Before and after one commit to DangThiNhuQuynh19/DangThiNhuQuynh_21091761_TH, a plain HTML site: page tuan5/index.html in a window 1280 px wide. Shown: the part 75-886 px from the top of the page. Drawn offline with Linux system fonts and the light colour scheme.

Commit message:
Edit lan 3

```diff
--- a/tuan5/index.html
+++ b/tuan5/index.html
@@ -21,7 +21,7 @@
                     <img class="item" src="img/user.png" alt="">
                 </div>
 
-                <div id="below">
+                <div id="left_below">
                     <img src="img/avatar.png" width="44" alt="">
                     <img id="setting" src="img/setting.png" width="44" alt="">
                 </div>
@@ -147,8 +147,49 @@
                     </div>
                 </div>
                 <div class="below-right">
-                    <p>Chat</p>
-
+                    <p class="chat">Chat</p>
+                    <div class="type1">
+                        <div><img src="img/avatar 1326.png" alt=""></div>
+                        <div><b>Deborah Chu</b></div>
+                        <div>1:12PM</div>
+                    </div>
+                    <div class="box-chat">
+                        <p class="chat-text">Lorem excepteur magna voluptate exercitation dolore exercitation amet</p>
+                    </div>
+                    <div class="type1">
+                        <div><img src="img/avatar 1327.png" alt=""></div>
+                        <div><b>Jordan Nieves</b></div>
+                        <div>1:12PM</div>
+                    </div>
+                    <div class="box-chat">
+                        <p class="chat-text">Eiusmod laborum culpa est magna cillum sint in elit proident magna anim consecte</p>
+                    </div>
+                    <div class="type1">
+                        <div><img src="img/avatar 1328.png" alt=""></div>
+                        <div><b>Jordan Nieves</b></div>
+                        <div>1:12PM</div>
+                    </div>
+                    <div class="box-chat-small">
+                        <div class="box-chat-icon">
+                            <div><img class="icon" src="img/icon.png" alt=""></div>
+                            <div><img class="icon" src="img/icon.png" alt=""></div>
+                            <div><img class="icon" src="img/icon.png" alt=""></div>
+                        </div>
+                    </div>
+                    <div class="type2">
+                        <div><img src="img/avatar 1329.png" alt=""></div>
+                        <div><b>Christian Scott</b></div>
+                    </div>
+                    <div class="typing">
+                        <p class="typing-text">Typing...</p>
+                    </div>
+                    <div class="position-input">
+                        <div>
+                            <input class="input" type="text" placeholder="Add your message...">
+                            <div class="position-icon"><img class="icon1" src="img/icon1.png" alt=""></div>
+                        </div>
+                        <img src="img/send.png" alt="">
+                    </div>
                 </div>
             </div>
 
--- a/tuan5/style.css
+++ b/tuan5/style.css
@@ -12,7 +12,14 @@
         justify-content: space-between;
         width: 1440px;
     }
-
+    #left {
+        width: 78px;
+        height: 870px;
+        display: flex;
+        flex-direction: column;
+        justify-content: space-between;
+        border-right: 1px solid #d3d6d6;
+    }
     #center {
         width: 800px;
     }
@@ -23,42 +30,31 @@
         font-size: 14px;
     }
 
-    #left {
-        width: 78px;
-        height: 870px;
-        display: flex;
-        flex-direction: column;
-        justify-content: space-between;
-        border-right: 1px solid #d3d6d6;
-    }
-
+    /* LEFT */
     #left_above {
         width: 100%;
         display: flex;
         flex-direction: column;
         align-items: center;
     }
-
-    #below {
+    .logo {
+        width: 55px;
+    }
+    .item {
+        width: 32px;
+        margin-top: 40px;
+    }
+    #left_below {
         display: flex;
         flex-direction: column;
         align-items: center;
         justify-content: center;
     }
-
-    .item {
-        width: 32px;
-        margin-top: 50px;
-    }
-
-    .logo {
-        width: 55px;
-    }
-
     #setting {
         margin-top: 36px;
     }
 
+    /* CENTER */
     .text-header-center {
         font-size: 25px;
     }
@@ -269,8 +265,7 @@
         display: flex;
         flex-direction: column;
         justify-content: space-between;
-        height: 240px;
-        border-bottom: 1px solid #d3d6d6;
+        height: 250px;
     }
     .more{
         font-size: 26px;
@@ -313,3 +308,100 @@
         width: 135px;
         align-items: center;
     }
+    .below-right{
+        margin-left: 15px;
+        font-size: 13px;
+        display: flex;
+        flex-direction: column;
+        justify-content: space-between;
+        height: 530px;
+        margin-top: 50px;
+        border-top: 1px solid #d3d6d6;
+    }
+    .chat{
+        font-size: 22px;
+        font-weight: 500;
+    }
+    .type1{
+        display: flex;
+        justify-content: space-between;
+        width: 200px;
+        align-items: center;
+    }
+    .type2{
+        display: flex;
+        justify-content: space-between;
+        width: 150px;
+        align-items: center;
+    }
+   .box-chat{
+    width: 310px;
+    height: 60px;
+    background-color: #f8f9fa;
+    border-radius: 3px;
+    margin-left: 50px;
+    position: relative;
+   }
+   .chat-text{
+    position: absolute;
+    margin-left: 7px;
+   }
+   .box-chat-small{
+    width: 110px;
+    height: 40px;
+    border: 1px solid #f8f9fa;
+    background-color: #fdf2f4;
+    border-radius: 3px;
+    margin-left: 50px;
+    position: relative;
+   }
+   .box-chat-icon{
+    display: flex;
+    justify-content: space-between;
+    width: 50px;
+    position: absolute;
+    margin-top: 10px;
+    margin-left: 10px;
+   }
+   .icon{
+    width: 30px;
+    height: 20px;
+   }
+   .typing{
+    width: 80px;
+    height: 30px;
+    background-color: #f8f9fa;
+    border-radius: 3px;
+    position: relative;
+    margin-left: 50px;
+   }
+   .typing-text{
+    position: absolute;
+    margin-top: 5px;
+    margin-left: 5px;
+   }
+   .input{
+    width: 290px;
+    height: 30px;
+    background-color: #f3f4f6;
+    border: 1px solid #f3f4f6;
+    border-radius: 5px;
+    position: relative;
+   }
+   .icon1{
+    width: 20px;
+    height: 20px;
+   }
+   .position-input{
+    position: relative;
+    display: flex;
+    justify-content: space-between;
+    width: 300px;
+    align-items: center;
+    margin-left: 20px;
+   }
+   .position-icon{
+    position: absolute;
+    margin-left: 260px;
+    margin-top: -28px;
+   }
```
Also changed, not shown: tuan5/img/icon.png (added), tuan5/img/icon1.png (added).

-=-=-

Whenever the string "border" turns up in a line of the data, copy that line.

Result below:
+        border-right: 1px solid #d3d6d6;
-        border-right: 1px solid #d3d6d6;
-        border-bottom: 1px solid #d3d6d6;
+        border-top: 1px solid #d3d6d6;
+    border-radius: 3px;
+    border: 1px solid #f8f9fa;
+    border-radius: 3px;
+    border-radius: 3px;
+    border: 1px solid #f3f4f6;
+    border-radius: 5px;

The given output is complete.